[Opening Data shown section]
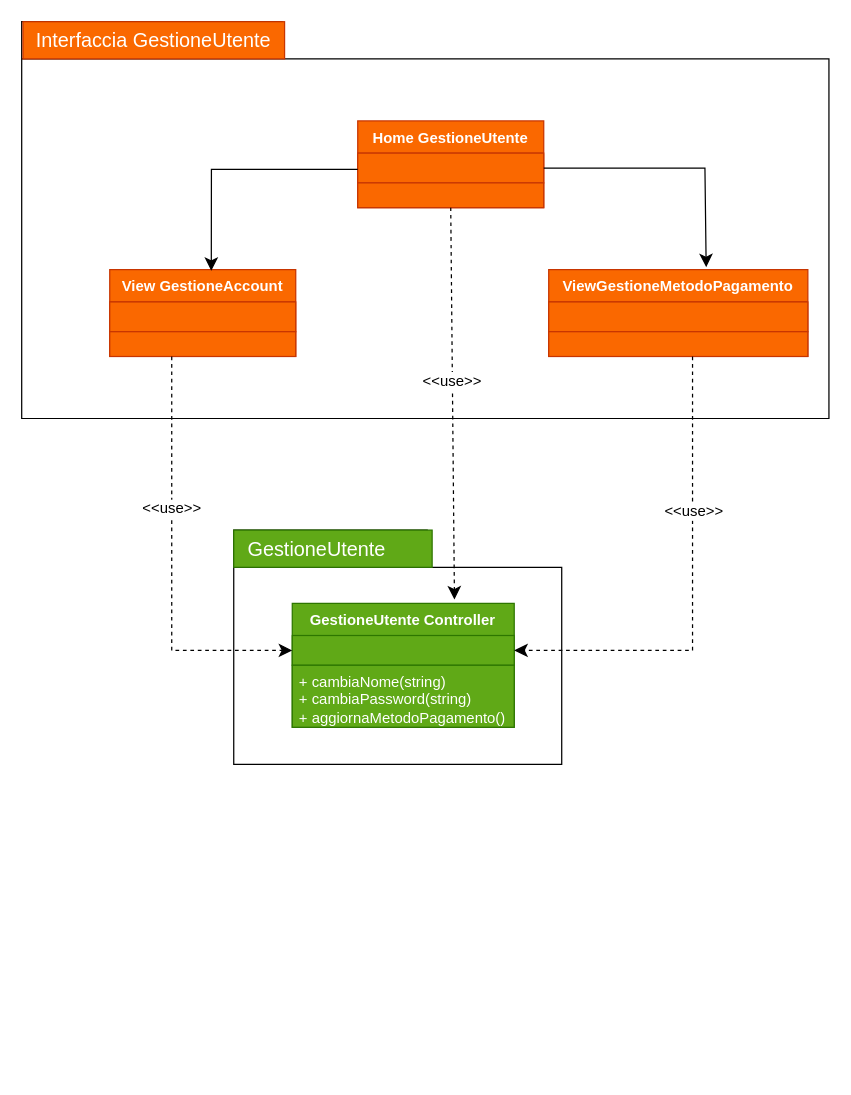
The draw.io diagram Diagrammi_Package/Diagramma senza titolo.drawio in JosephBoom02/Progetto_Ingegneria_del_Software, before the edit. Source tidied: cells renumbered, new cells numbered last; positions are measured from the earlier drawing's top-left corner, leaving out a move shared by most shapes. Both pictures are drawn from the tidied source at 124%, with x=0, y=0 at pixel (21, 21).
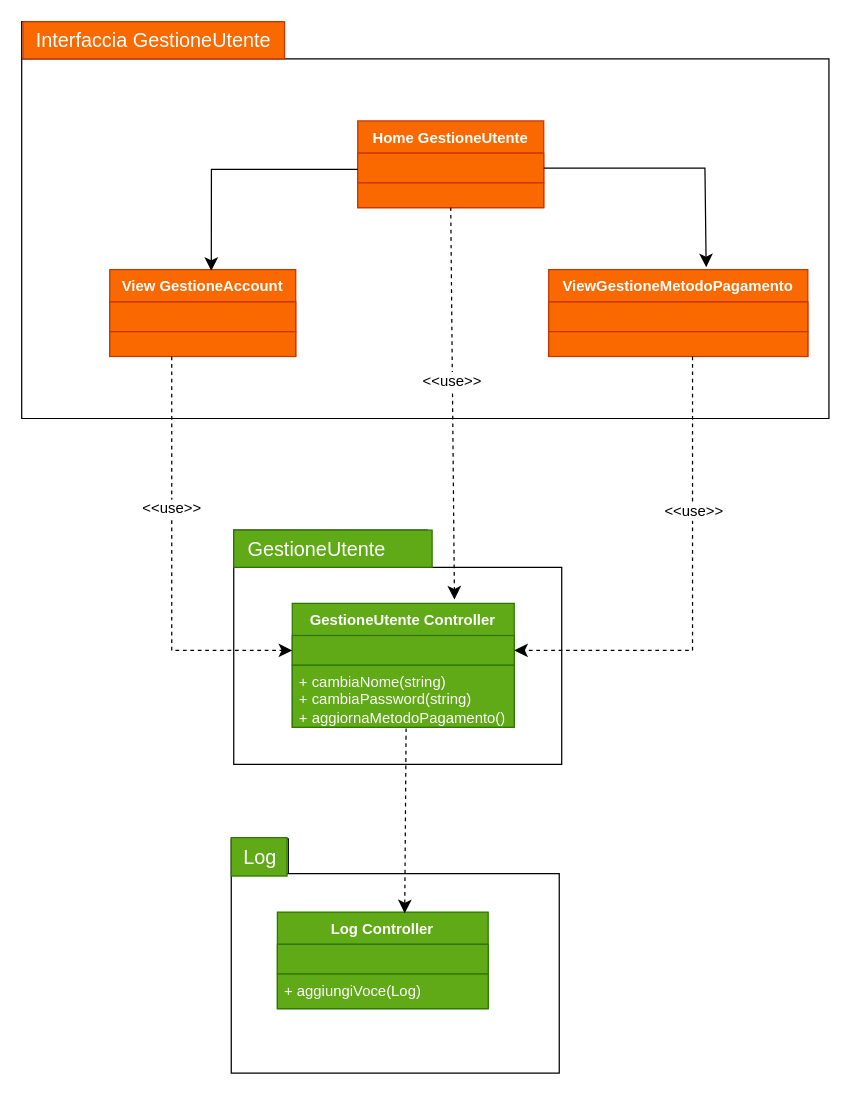
After the change.

The edit, as a diff of the source:
```diff
@@
+    <mxCell id="32" style="shape=folder;fontStyle=1;spacingTop=10;tabWidth=46;tabHeight=28;tabPosition=left;html=1;whiteSpace=wrap;" parent="1" vertex="1">
+      <mxGeometry x="169" y="659" width="264.5" height="189" as="geometry" />
+    </mxCell>
+    <mxCell id="33" value="Log" style="text;html=1;align=center;verticalAlign=middle;fontSize=16;fillColor=#60a917;fontColor=#ffffff;strokeColor=#2D7600;" parent="1" vertex="1">
+      <mxGeometry x="169" y="658" width="45" height="31" as="geometry" />
+    </mxCell>
+    <mxCell id="34" value="Log Controller" style="swimlane;fontStyle=1;align=center;verticalAlign=top;horizontal=1;startSize=26;whiteSpace=wrap;html=1;fillColor=#60a917;fontColor=#ffffff;strokeColor=#2D7600;" parent="1" vertex="1">
+      <mxGeometry x="206.2" y="718" width="170" height="78" as="geometry" />
+    </mxCell>
+    <mxCell id="35" style="text;strokeColor=#2D7600;fillColor=#60a917;align=left;verticalAlign=top;spacingLeft=4;spacingRight=4;overflow=hidden;whiteSpace=wrap;html=1;fontColor=#ffffff;" parent="34" vertex="1">
+      <mxGeometry y="26" width="170" height="24" as="geometry" />
+    </mxCell>
+    <mxCell id="36" style="line;strokeWidth=1;fillColor=#fa6800;align=left;verticalAlign=middle;spacingTop=-1;spacingLeft=3;spacingRight=3;labelPosition=right;strokeColor=#FF8000;fontColor=#000000;" parent="34" vertex="1">
+      <mxGeometry y="50" width="170" as="geometry" />
+    </mxCell>
+    <mxCell id="37" value="+ aggiungiVoce(Log)" style="text;strokeColor=#2D7600;fillColor=#60a917;align=left;verticalAlign=top;spacingLeft=4;spacingRight=4;overflow=hidden;whiteSpace=wrap;html=1;fontColor=#ffffff;" parent="34" vertex="1">
+      <mxGeometry y="50" width="170" height="28" as="geometry" />
+    </mxCell>
+    <mxCell id="38" style="edgeStyle=none;curved=1;rounded=0;jettySize=auto;html=1;entryX=0.604;entryY=0.013;entryDx=0;entryDy=0;entryPerimeter=0;fontSize=12;startSize=8;endSize=8;dashed=1;" parent="1" edge="1" target="34">
+      <mxGeometry relative="1" as="geometry">
+        <mxPoint x="310" y="570" as="sourcePoint" />
+      </mxGeometry>
+    </mxCell>
```
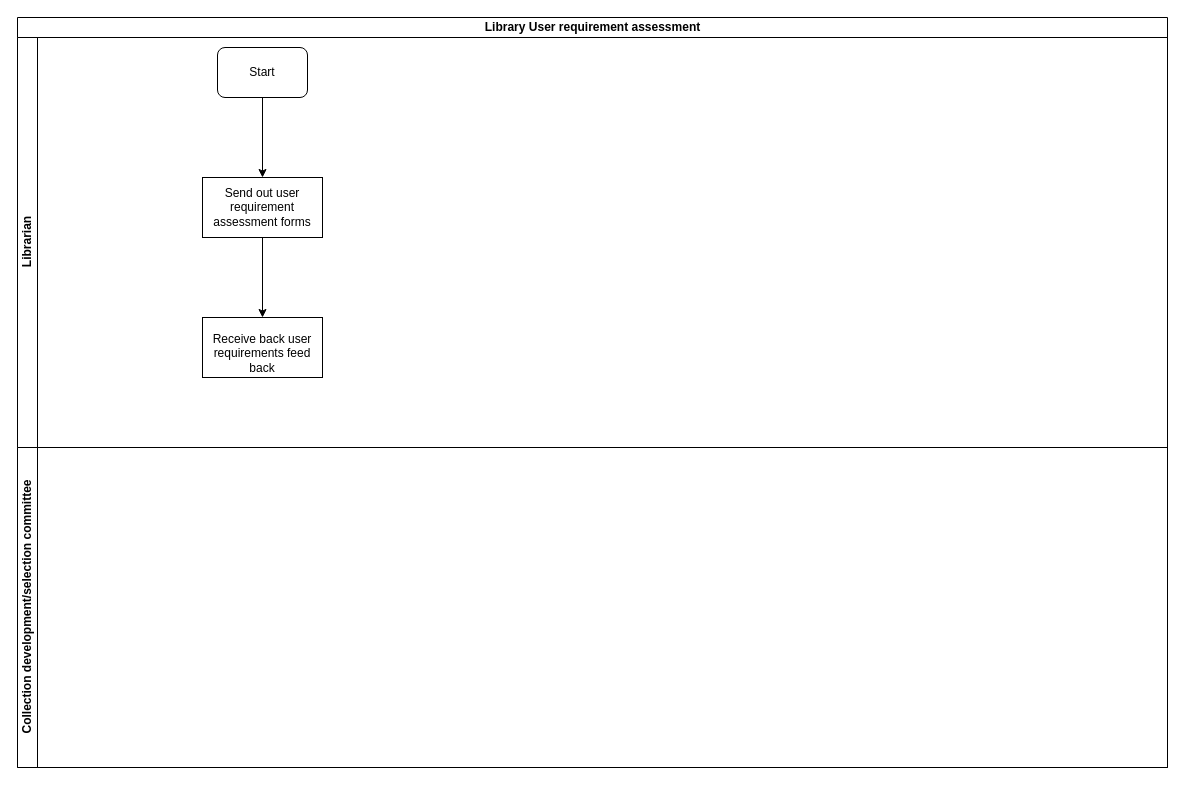
Earlier version of the draw.io diagram Library - Library User requirement assessment.drawio (kmagua/flowcharts). Source tidied: cells renumbered, new cells numbered last; positions are measured from the earlier drawing's top-left corner, leaving out a move shared by most shapes. Both pictures are drawn from the tidied source at 100%, with x=0, y=0 at pixel (17, 17).
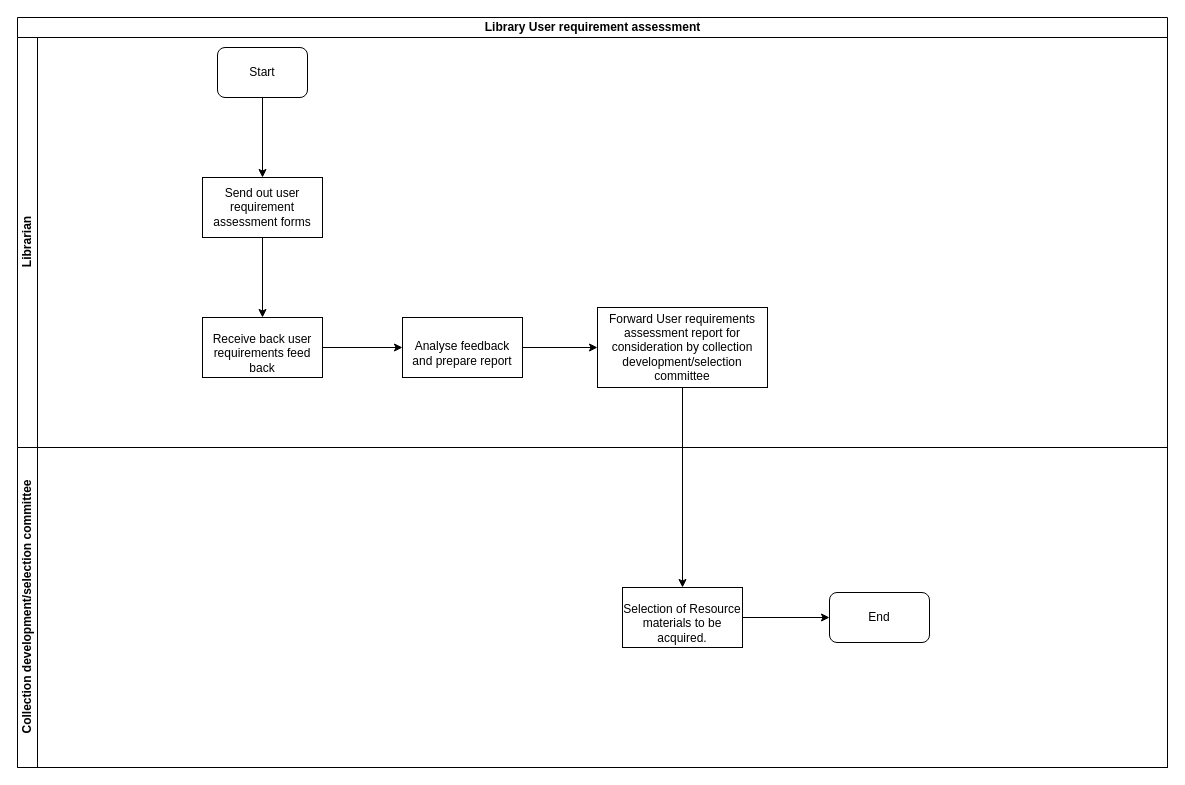
The same page after the edit.

What changed in the source:
```diff
@@
 <mxGraphModel>
   <root>
     <mxCell id="0" />
     <mxCell id="1" parent="0" />
     <mxCell id="2" value="Library User requirement assessment" style="swimlane;html=1;horizontal=1;startSize=20;" parent="1" vertex="1">
       <mxGeometry width="1150" height="750" as="geometry" />
     </mxCell>
     <mxCell id="3" value="Librarian" style="swimlane;html=1;startSize=20;horizontal=0;" parent="2" vertex="1">
       <mxGeometry y="20" width="1150" height="410" as="geometry" />
     </mxCell>
     <mxCell id="4" value="Start" style="rounded=1;whiteSpace=wrap;html=1;" parent="3" vertex="1">
       <mxGeometry x="200" y="10" width="90" height="50" as="geometry" />
     </mxCell>
     <mxCell id="5" value="Send out user requirement assessment forms &lt;br&gt;" style="rounded=0;whiteSpace=wrap;html=1;" parent="3" vertex="1">
       <mxGeometry x="185" y="140" width="120" height="60" as="geometry" />
     </mxCell>
     <mxCell id="6" style="edgeStyle=orthogonalEdgeStyle;rounded=0;jettySize=auto;html=1;entryX=0.5;entryY=0;entryDx=0;entryDy=0;" parent="3" edge="1" source="4" target="5">
       <mxGeometry relative="1" as="geometry" />
     </mxCell>
+    <mxCell id="10" value="Forward User requirements assessment report for consideration by collection development/selection committee" style="whiteSpace=wrap;html=1;rounded=0;" parent="3" vertex="1">
+      <mxGeometry x="580" y="270" width="170" height="80" as="geometry" />
+    </mxCell>
     <mxCell id="7" value="Collection development/selection committee" style="swimlane;html=1;startSize=20;horizontal=0;" parent="2" vertex="1">
       <mxGeometry y="430" width="1150" height="320" as="geometry" />
     </mxCell>
+    <mxCell id="11" value="&lt;p class=&quot;western&quot; style=&quot;margin-bottom: 0in&quot; lang=&quot;en-GB&quot;&gt;Selection of Resource materials to be acquired.&lt;/p&gt;" style="whiteSpace=wrap;html=1;rounded=0;" parent="7" vertex="1">
+      <mxGeometry x="605" y="140" width="120" height="60" as="geometry" />
+    </mxCell>
+    <mxCell id="12" value="End" style="rounded=1;whiteSpace=wrap;html=1;" parent="7" vertex="1">
+      <mxGeometry x="812" y="145" width="100" height="50" as="geometry" />
+    </mxCell>
+    <mxCell id="13" style="edgeStyle=orthogonalEdgeStyle;rounded=0;jettySize=auto;html=1;entryX=0;entryY=0.5;entryDx=0;entryDy=0;" parent="7" edge="1" source="11" target="12">
+      <mxGeometry relative="1" as="geometry" />
+    </mxCell>
+    <mxCell id="14" style="edgeStyle=orthogonalEdgeStyle;rounded=0;jettySize=auto;html=1;" parent="2" edge="1" source="10" target="11">
+      <mxGeometry relative="1" as="geometry" />
+    </mxCell>
+    <mxCell id="15" style="edgeStyle=orthogonalEdgeStyle;rounded=0;jettySize=auto;html=1;" parent="1" edge="1" source="8" target="17">
+      <mxGeometry relative="1" as="geometry" />
+    </mxCell>
     <mxCell id="8" value="&lt;p class=&quot;western&quot; style=&quot;margin-bottom: 0in&quot; lang=&quot;en-GB&quot;&gt;&lt;br/&gt;Receive back user requirements feed back&lt;/p&gt;&lt;br/&gt;" style="whiteSpace=wrap;html=1;rounded=0;" parent="1" vertex="1">
       <mxGeometry x="185" y="300" width="120" height="60" as="geometry" />
     </mxCell>
     <mxCell id="9" style="edgeStyle=orthogonalEdgeStyle;rounded=0;jettySize=auto;html=1;" parent="1" edge="1" source="5" target="8">
       <mxGeometry relative="1" as="geometry" />
     </mxCell>
+    <mxCell id="16" style="edgeStyle=orthogonalEdgeStyle;rounded=0;jettySize=auto;html=1;" parent="1" edge="1" source="17" target="10">
+      <mxGeometry relative="1" as="geometry" />
+    </mxCell>
+    <mxCell id="17" value="&lt;p class=&quot;western&quot; style=&quot;margin-bottom: 0in&quot; lang=&quot;en-GB&quot;&gt;Analyse feedback and prepare report&lt;/p&gt;" style="whiteSpace=wrap;html=1;rounded=0;" parent="1" vertex="1">
+      <mxGeometry x="385" y="300" width="120" height="60" as="geometry" />
+    </mxCell>
   </root>
 </mxGraphModel>
```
[Closing Data shown section]
- [Exercise directions] Pictures are not part of the copy. Please reproduce the material word for word.

- [Response area]
The draw.io diagram Diagrammi_Package/Diagramma senza titolo.drawio in JosephBoom02/Progetto_Ingegneria_del_Software, before the edit. Source tidied: cells renumbered, new cells numbered last; positions are measured from the earlier drawing's top-left corner, leaving out a move shared by most shapes. Both pictures are drawn from the tidied source at 124%, with x=0, y=0 at pixel (21, 21).
After the change.

The edit, as a diff of the source:
```diff
@@
+    <mxCell id="32" style="shape=folder;fontStyle=1;spacingTop=10;tabWidth=46;tabHeight=28;tabPosition=left;html=1;whiteSpace=wrap;" parent="1" vertex="1">
+      <mxGeometry x="169" y="659" width="264.5" height="189" as="geometry" />
+    </mxCell>
+    <mxCell id="33" value="Log" style="text;html=1;align=center;verticalAlign=middle;fontSize=16;fillColor=#60a917;fontColor=#ffffff;strokeColor=#2D7600;" parent="1" vertex="1">
+      <mxGeometry x="169" y="658" width="45" height="31" as="geometry" />
+    </mxCell>
+    <mxCell id="34" value="Log Controller" style="swimlane;fontStyle=1;align=center;verticalAlign=top;horizontal=1;startSize=26;whiteSpace=wrap;html=1;fillColor=#60a917;fontColor=#ffffff;strokeColor=#2D7600;" parent="1" vertex="1">
+      <mxGeometry x="206.2" y="718" width="170" height="78" as="geometry" />
+    </mxCell>
+    <mxCell id="35" style="text;strokeColor=#2D7600;fillColor=#60a917;align=left;verticalAlign=top;spacingLeft=4;spacingRight=4;overflow=hidden;whiteSpace=wrap;html=1;fontColor=#ffffff;" parent="34" vertex="1">
+      <mxGeometry y="26" width="170" height="24" as="geometry" />
+    </mxCell>
+    <mxCell id="36" style="line;strokeWidth=1;fillColor=#fa6800;align=left;verticalAlign=middle;spacingTop=-1;spacingLeft=3;spacingRight=3;labelPosition=right;strokeColor=#FF8000;fontColor=#000000;" parent="34" vertex="1">
+      <mxGeometry y="50" width="170" as="geometry" />
+    </mxCell>
+    <mxCell id="37" value="+ aggiungiVoce(Log)" style="text;strokeColor=#2D7600;fillColor=#60a917;align=left;verticalAlign=top;spacingLeft=4;spacingRight=4;overflow=hidden;whiteSpace=wrap;html=1;fontColor=#ffffff;" parent="34" vertex="1">
+      <mxGeometry y="50" width="170" height="28" as="geometry" />
+    </mxCell>
+    <mxCell id="38" style="edgeStyle=none;curved=1;rounded=0;jettySize=auto;html=1;entryX=0.604;entryY=0.013;entryDx=0;entryDy=0;entryPerimeter=0;fontSize=12;startSize=8;endSize=8;dashed=1;" parent="1" edge="1" target="34">
+      <mxGeometry relative="1" as="geometry">
+        <mxPoint x="310" y="570" as="sourcePoint" />
+      </mxGeometry>
+    </mxCell>
```
Earlier version of the draw.io diagram Library - Library User requirement assessment.drawio (kmagua/flowcharts). Source tidied: cells renumbered, new cells numbered last; positions are measured from the earlier drawing's top-left corner, leaving out a move shared by most shapes. Both pictures are drawn from the tidied source at 100%, with x=0, y=0 at pixel (17, 17).
The same page after the edit.

What changed in the source:
```diff
@@
 <mxGraphModel>
   <root>
     <mxCell id="0" />
     <mxCell id="1" parent="0" />
     <mxCell id="2" value="Library User requirement assessment" style="swimlane;html=1;horizontal=1;startSize=20;" parent="1" vertex="1">
       <mxGeometry width="1150" height="750" as="geometry" />
     </mxCell>
     <mxCell id="3" value="Librarian" style="swimlane;html=1;startSize=20;horizontal=0;" parent="2" vertex="1">
       <mxGeometry y="20" width="1150" height="410" as="geometry" />
     </mxCell>
     <mxCell id="4" value="Start" style="rounded=1;whiteSpace=wrap;html=1;" parent="3" vertex="1">
       <mxGeometry x="200" y="10" width="90" height="50" as="geometry" />
     </mxCell>
     <mxCell id="5" value="Send out user requirement assessment forms &lt;br&gt;" style="rounded=0;whiteSpace=wrap;html=1;" parent="3" vertex="1">
       <mxGeometry x="185" y="140" width="120" height="60" as="geometry" />
     </mxCell>
     <mxCell id="6" style="edgeStyle=orthogonalEdgeStyle;rounded=0;jettySize=auto;html=1;entryX=0.5;entryY=0;entryDx=0;entryDy=0;" parent="3" edge="1" source="4" target="5">
       <mxGeometry relative="1" as="geometry" />
     </mxCell>
+    <mxCell id="10" value="Forward User requirements assessment report for consideration by collection development/selection committee" style="whiteSpace=wrap;html=1;rounded=0;" parent="3" vertex="1">
+      <mxGeometry x="580" y="270" width="170" height="80" as="geometry" />
+    </mxCell>
     <mxCell id="7" value="Collection development/selection committee" style="swimlane;html=1;startSize=20;horizontal=0;" parent="2" vertex="1">
       <mxGeometry y="430" width="1150" height="320" as="geometry" />
     </mxCell>
+    <mxCell id="11" value="&lt;p class=&quot;western&quot; style=&quot;margin-bottom: 0in&quot; lang=&quot;en-GB&quot;&gt;Selection of Resource materials to be acquired.&lt;/p&gt;" style="whiteSpace=wrap;html=1;rounded=0;" parent="7" vertex="1">
+      <mxGeometry x="605" y="140" width="120" height="60" as="geometry" />
+    </mxCell>
+    <mxCell id="12" value="End" style="rounded=1;whiteSpace=wrap;html=1;" parent="7" vertex="1">
+      <mxGeometry x="812" y="145" width="100" height="50" as="geometry" />
+    </mxCell>
+    <mxCell id="13" style="edgeStyle=orthogonalEdgeStyle;rounded=0;jettySize=auto;html=1;entryX=0;entryY=0.5;entryDx=0;entryDy=0;" parent="7" edge="1" source="11" target="12">
+      <mxGeometry relative="1" as="geometry" />
+    </mxCell>
+    <mxCell id="14" style="edgeStyle=orthogonalEdgeStyle;rounded=0;jettySize=auto;html=1;" parent="2" edge="1" source="10" target="11">
+      <mxGeometry relative="1" as="geometry" />
+    </mxCell>
+    <mxCell id="15" style="edgeStyle=orthogonalEdgeStyle;rounded=0;jettySize=auto;html=1;" parent="1" edge="1" source="8" target="17">
+      <mxGeometry relative="1" as="geometry" />
+    </mxCell>
     <mxCell id="8" value="&lt;p class=&quot;western&quot; style=&quot;margin-bottom: 0in&quot; lang=&quot;en-GB&quot;&gt;&lt;br/&gt;Receive back user requirements feed back&lt;/p&gt;&lt;br/&gt;" style="whiteSpace=wrap;html=1;rounded=0;" parent="1" vertex="1">
       <mxGeometry x="185" y="300" width="120" height="60" as="geometry" />
     </mxCell>
     <mxCell id="9" style="edgeStyle=orthogonalEdgeStyle;rounded=0;jettySize=auto;html=1;" parent="1" edge="1" source="5" target="8">
       <mxGeometry relative="1" as="geometry" />
     </mxCell>
+    <mxCell id="16" style="edgeStyle=orthogonalEdgeStyle;rounded=0;jettySize=auto;html=1;" parent="1" edge="1" source="17" target="10">
+      <mxGeometry relative="1" as="geometry" />
+    </mxCell>
+    <mxCell id="17" value="&lt;p class=&quot;western&quot; style=&quot;margin-bottom: 0in&quot; lang=&quot;en-GB&quot;&gt;Analyse feedback and prepare report&lt;/p&gt;" style="whiteSpace=wrap;html=1;rounded=0;" parent="1" vertex="1">
+      <mxGeometry x="385" y="300" width="120" height="60" as="geometry" />
+    </mxCell>
   </root>
 </mxGraphModel>
```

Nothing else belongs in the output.